The Boutet gun is a particularly special example from the cache of 11 magnificent weapons given by Napoleon to Carlos IV of Spain in 1802, says Edward Impey.
The Boutet gun was rather special, and one of 11 guns given by Napoleon to Carlos IV of Spain. Edward Impey, director general and master at the Royal Armouries Museum, Leeds explains its significance in another installment of our historical hunting weapons series.
In 1802 The King of Spain, Carlos IV, received a wonderful gift from his ally Napoleon to cement the third Treaty of San Ildefonso. The deal returned Louisiana to France and gave Carlos Tuscany. But, crazy about shooting, it was the gift of 11 magnificent guns that he prized the most. This Boutet gun, acquired by the Royal Armouries in 1942, is one of them.
The maker was Nicolas-Noël Boutet (1761-1833), one of the greatest gunsmiths of all time. He was a consummate survivor who worked for successive royal, republican and imperial governments. In 1793 Boutet’s atelier, later the Manufacture Nationale d’armes à Versailles, was established in the outbuildings of the former royal palace.
Most of its output was for the military. But Boutet’s speciality was fabulous armes de luxe. His official brief was “to surpass everything else ever made and reach a level of perfection that foreign countries will despair of”. His success lay partly in his dual role as director and chief designer. It earned him the unique title of Directeur artiste, as engraved on the lockplate of this example.
Carlos’s gift consisted of:
- two rifles (carabines) of different and complex forms
- two pistolets de combat
- a fusil double (double-barrelled fowling piece)
- six fusils simples (single-barrelled smoothbores)
The importance attached to these instruments of diplomacy is shown by their staggering cost of 130,000 francs (about £5,000,000 today).
The Armouries’ Boutet gun is one of the fusils simples, of 16mm or 18-bore, 136cm long and weighing 5lb 12oz – a light, delicate and exquisite object.

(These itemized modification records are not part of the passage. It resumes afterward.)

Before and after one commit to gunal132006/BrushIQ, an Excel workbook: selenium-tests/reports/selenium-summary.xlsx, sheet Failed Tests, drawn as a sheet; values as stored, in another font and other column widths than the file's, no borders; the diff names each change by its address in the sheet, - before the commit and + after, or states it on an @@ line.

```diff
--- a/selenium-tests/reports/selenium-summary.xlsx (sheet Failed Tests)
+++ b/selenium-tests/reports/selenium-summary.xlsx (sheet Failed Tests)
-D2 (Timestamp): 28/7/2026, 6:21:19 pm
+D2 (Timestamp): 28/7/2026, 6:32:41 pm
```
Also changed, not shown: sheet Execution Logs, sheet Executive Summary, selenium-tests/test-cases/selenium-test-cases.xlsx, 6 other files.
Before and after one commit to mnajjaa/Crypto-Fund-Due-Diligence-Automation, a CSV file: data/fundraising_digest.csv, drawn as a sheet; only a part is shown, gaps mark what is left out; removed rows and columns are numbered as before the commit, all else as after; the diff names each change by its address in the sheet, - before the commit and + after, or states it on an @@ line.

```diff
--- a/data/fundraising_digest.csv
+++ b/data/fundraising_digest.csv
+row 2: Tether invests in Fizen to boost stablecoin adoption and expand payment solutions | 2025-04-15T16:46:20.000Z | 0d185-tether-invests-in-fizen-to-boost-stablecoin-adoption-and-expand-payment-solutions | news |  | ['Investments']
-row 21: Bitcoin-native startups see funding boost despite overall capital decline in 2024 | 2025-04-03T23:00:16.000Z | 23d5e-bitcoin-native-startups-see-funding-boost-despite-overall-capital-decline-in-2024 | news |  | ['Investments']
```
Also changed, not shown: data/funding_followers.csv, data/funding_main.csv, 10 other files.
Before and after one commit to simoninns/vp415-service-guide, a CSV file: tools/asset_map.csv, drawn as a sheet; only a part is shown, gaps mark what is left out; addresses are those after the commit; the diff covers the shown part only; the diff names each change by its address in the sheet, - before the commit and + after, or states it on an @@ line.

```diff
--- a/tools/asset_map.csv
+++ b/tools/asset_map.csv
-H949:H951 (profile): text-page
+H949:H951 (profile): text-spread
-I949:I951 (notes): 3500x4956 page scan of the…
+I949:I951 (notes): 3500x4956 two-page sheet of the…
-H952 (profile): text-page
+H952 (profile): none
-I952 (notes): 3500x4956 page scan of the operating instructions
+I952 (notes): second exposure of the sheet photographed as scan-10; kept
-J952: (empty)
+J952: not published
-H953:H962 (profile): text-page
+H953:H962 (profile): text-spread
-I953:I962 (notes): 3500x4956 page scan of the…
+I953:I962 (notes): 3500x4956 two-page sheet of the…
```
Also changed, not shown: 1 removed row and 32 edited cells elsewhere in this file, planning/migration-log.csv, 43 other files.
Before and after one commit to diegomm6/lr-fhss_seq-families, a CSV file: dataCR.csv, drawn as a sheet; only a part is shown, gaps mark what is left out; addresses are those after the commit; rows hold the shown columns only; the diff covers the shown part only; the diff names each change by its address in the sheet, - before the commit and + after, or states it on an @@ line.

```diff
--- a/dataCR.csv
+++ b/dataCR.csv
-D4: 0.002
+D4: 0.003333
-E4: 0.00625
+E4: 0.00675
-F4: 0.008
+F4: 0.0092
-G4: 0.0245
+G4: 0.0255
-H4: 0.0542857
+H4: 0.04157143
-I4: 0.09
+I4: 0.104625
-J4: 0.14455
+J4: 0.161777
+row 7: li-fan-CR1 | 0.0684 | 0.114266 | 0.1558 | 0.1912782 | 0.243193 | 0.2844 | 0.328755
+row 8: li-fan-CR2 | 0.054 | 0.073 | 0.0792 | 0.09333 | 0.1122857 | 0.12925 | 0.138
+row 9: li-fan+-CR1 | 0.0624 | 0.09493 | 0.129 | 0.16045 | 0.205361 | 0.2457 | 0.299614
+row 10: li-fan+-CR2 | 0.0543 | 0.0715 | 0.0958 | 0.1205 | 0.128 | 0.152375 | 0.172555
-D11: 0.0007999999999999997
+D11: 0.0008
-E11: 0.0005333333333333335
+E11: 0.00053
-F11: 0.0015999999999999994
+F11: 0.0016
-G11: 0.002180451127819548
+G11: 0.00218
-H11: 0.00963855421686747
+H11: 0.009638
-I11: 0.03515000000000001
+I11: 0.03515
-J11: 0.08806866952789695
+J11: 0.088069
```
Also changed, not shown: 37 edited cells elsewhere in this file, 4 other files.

The decoration of the Boutet gun is largely in the obsessively classical Directoire style. Its subject matter chosen to match the status of the recipient and the object’s purpose.
Details include a relief figure (silver on a gold background) of the goddess Diana, with hound, bow and quiver on the finial. Also a boar-hunt in Graeco-Roman style on the left lockplate and a Medusa head and trophy of the Liberal Arts on the trigger guard and a trophy of Roman arms on the butt plate. A golden fox on the lock plate attacks a golden hound. The contemporary mania for all things Egyptian left its mark in the three-dimensional ebony caryatid on the underside of the grip. The recipient is personally acknowledged by the escutcheon plate bearing a crowned “C” and his portrait, framed by attributes of royalty, at the ramrod socket.
Whether Carlos ever used this gun is unknown. But we can imagine him walking-up his quarry, accompanied by his bearers and loaders, revelling in the style and splendour of his fabulous present.